§ Work order: Every word of the listing should be reproduced without alteration.

§ Records for the exercise:

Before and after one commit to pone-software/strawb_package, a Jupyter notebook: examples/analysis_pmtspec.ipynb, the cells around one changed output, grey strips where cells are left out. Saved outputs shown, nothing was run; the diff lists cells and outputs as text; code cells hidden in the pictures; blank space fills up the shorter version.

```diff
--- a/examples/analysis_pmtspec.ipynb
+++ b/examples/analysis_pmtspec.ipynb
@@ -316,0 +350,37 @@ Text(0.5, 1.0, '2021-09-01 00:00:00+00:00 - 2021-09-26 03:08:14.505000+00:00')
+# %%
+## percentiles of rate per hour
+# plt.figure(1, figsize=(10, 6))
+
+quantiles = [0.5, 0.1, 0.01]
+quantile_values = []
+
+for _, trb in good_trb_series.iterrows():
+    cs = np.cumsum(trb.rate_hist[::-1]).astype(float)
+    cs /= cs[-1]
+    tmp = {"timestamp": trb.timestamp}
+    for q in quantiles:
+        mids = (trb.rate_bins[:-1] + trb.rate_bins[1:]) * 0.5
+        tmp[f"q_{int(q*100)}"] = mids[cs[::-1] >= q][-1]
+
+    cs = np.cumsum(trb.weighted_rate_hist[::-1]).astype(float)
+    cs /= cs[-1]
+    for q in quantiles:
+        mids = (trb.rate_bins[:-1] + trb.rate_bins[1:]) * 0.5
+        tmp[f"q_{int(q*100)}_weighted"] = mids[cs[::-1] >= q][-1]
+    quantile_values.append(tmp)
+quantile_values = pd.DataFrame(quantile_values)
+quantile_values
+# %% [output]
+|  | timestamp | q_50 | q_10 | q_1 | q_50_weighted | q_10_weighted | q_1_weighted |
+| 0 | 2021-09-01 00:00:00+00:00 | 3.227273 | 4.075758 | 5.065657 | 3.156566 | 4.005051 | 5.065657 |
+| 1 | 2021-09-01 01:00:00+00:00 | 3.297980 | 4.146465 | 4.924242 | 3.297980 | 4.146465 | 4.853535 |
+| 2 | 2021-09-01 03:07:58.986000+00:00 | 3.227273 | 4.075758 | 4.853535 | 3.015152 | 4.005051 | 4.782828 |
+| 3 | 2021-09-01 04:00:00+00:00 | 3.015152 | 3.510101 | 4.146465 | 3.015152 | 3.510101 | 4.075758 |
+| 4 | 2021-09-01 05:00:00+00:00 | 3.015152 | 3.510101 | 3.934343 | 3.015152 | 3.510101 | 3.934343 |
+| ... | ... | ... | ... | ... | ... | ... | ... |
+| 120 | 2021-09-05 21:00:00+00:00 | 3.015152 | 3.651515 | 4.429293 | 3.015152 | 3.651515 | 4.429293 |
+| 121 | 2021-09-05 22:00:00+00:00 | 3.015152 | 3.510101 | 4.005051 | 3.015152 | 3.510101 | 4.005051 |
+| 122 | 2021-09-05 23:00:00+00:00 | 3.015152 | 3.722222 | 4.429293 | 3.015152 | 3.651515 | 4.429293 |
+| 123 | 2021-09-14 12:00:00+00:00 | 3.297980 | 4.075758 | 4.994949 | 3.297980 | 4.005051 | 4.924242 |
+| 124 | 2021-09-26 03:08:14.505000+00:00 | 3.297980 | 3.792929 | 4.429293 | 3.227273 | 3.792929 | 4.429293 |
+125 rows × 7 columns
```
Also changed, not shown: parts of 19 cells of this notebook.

§ Answer for the task:
Before and after one commit to pone-software/strawb_package, a Jupyter notebook: examples/analysis_pmtspec.ipynb, the cells around one changed output, grey strips where cells are left out. Saved outputs shown, nothing was run; the diff lists cells and outputs as text; code cells hidden in the pictures; blank space fills up the shorter version.

```diff
--- a/examples/analysis_pmtspec.ipynb
+++ b/examples/analysis_pmtspec.ipynb
@@ -316,0 +350,37 @@ Text(0.5, 1.0, '2021-09-01 00:00:00+00:00 - 2021-09-26 03:08:14.505000+00:00')
+# %%
+## percentiles of rate per hour
+# plt.figure(1, figsize=(10, 6))
+
+quantiles = [0.5, 0.1, 0.01]
+quantile_values = []
+
+for _, trb in good_trb_series.iterrows():
+    cs = np.cumsum(trb.rate_hist[::-1]).astype(float)
+    cs /= cs[-1]
+    tmp = {"timestamp": trb.timestamp}
+    for q in quantiles:
+        mids = (trb.rate_bins[:-1] + trb.rate_bins[1:]) * 0.5
+        tmp[f"q_{int(q*100)}"] = mids[cs[::-1] >= q][-1]
+
+    cs = np.cumsum(trb.weighted_rate_hist[::-1]).astype(float)
+    cs /= cs[-1]
+    for q in quantiles:
+        mids = (trb.rate_bins[:-1] + trb.rate_bins[1:]) * 0.5
+        tmp[f"q_{int(q*100)}_weighted"] = mids[cs[::-1] >= q][-1]
+    quantile_values.append(tmp)
+quantile_values = pd.DataFrame(quantile_values)
+quantile_values
+# %% [output]
+|  | timestamp | q_50 | q_10 | q_1 | q_50_weighted | q_10_weighted | q_1_weighted |
+| 0 | 2021-09-01 00:00:00+00:00 | 3.227273 | 4.075758 | 5.065657 | 3.156566 | 4.005051 | 5.065657 |
+| 1 | 2021-09-01 01:00:00+00:00 | 3.297980 | 4.146465 | 4.924242 | 3.297980 | 4.146465 | 4.853535 |
+| 2 | 2021-09-01 03:07:58.986000+00:00 | 3.227273 | 4.075758 | 4.853535 | 3.015152 | 4.005051 | 4.782828 |
+| 3 | 2021-09-01 04:00:00+00:00 | 3.015152 | 3.510101 | 4.146465 | 3.015152 | 3.510101 | 4.075758 |
+| 4 | 2021-09-01 05:00:00+00:00 | 3.015152 | 3.510101 | 3.934343 | 3.015152 | 3.510101 | 3.934343 |
+| ... | ... | ... | ... | ... | ... | ... | ... |
+| 120 | 2021-09-05 21:00:00+00:00 | 3.015152 | 3.651515 | 4.429293 | 3.015152 | 3.651515 | 4.429293 |
+| 121 | 2021-09-05 22:00:00+00:00 | 3.015152 | 3.510101 | 4.005051 | 3.015152 | 3.510101 | 4.005051 |
+| 122 | 2021-09-05 23:00:00+00:00 | 3.015152 | 3.722222 | 4.429293 | 3.015152 | 3.651515 | 4.429293 |
+| 123 | 2021-09-14 12:00:00+00:00 | 3.297980 | 4.075758 | 4.994949 | 3.297980 | 4.005051 | 4.924242 |
+| 124 | 2021-09-26 03:08:14.505000+00:00 | 3.297980 | 3.792929 | 4.429293 | 3.227273 | 3.792929 | 4.429293 |
+125 rows × 7 columns
```
Also changed, not shown: parts of 19 cells of this notebook.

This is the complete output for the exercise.